We opted to look at the past year, giving each state a full year to reveal their candy corn obsession. Since apparently candy corn is now a year round tragedy, this also allows the full spectrum of confectionary seasons to be upon us.
Some related candy corn searches include, “candy corn squishmallow”, “candy corn ceramic tree” (Must we now decorate our house with them?), and “candy corn fudge.” A lot of people are just as confused as we are and google questions like “what does it taste like?” and “what are candy corn made of?”
There was also a disturbing search rising of, “Can dogs eat candy corn?” Maybe the real question is should dogs eat candy corn? The answer- Probably not, unless you hate your dog.
BUT WHY? Candy Corn, A Controversial Classic
But why buy candy corn?
Lisa Brasher, president and CEO of the Jelly Belly Candy Company, one of the major candy corn manufacturers, told USA Today, “Candy corn is a nostalgia item. A lot of people were raised with candy corn in their childhood and they now want to share that tradition with their kids.”
So tradition, and the odd outlier who loves the chalky tasting candy keep sales of the notorious candy high.
All that said, you’re free to buy whatever candy you like. But can we agree- as a gesture of good will to humanity- not to let candy corn become a year-round, every holiday tradition?

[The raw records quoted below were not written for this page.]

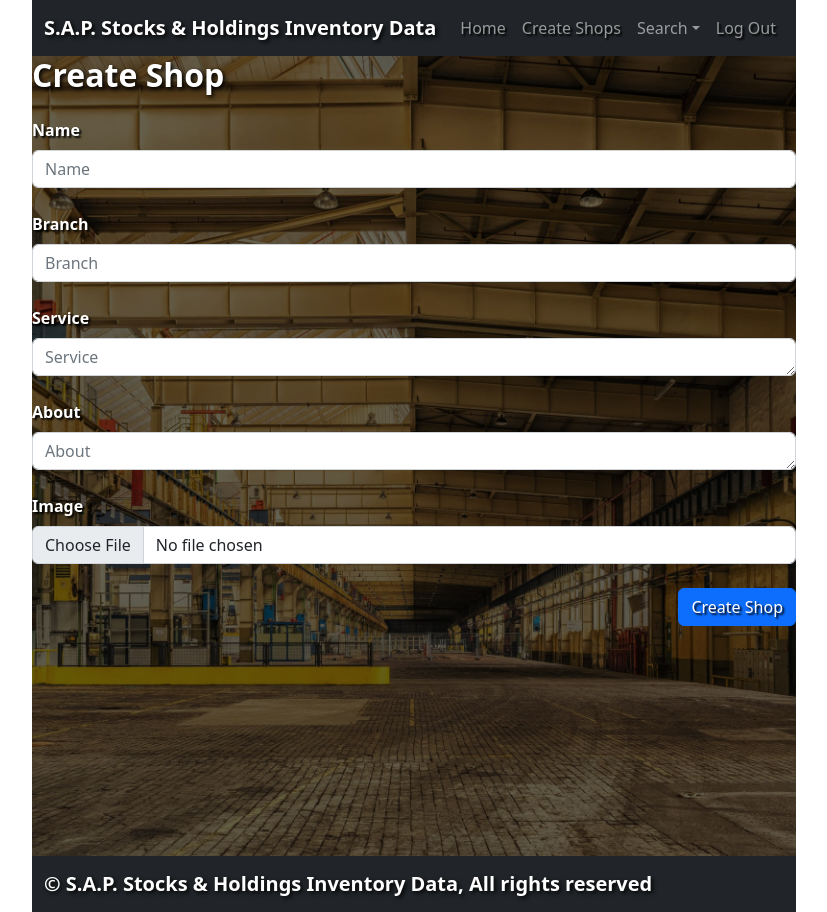
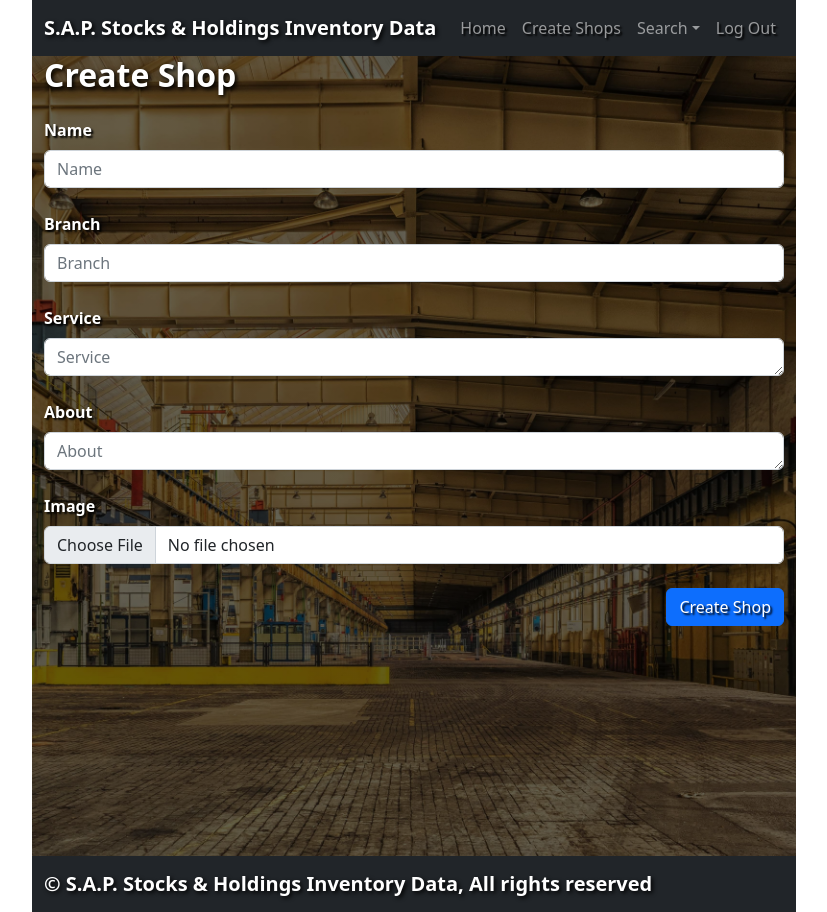
Before and after one commit to tritonmax26/FinalProjectCapstone, a React (Vite) app: page /shoppage in a window 1280 px wide. Shown: the whole page, without its empty margins (226-1053 px from the left). Built offline with nearby package versions, Linux system fonts and the light colour scheme.

Commit message:
make changes

```diff
--- a/src/components/ShopsPage.jsx
+++ b/src/components/ShopsPage.jsx
@@ -62,7 +62,7 @@ const ShopsPage = () => {
   }
 
   return (
-    <div className="spancontainer">
+    <div className="spancontainer container">
       <h3 className="mb-4 span28">Create Shop</h3>
       <Form noValidate validated={validated} onSubmit={submit}>
         <Form.Group className="mb-4">
--- a/src/views/Products/Product.jsx
+++ b/src/views/Products/Product.jsx
@@ -63,7 +63,7 @@ async function updateProduct(e) {
 }, [])
 
   return (
-    <div>
+    <div className='spancontainer'>
 
       <span className='container d-flex align-items-center justify-content-center span26'>Products Link</span>
       <h1 className='container d-flex align-items-center justify-content-center span28'>{product.name}</h1>
```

We don’t need Pilgrim Toes, or whatever they want to call it on Thanksgiving.
Most Candy Corn Eating States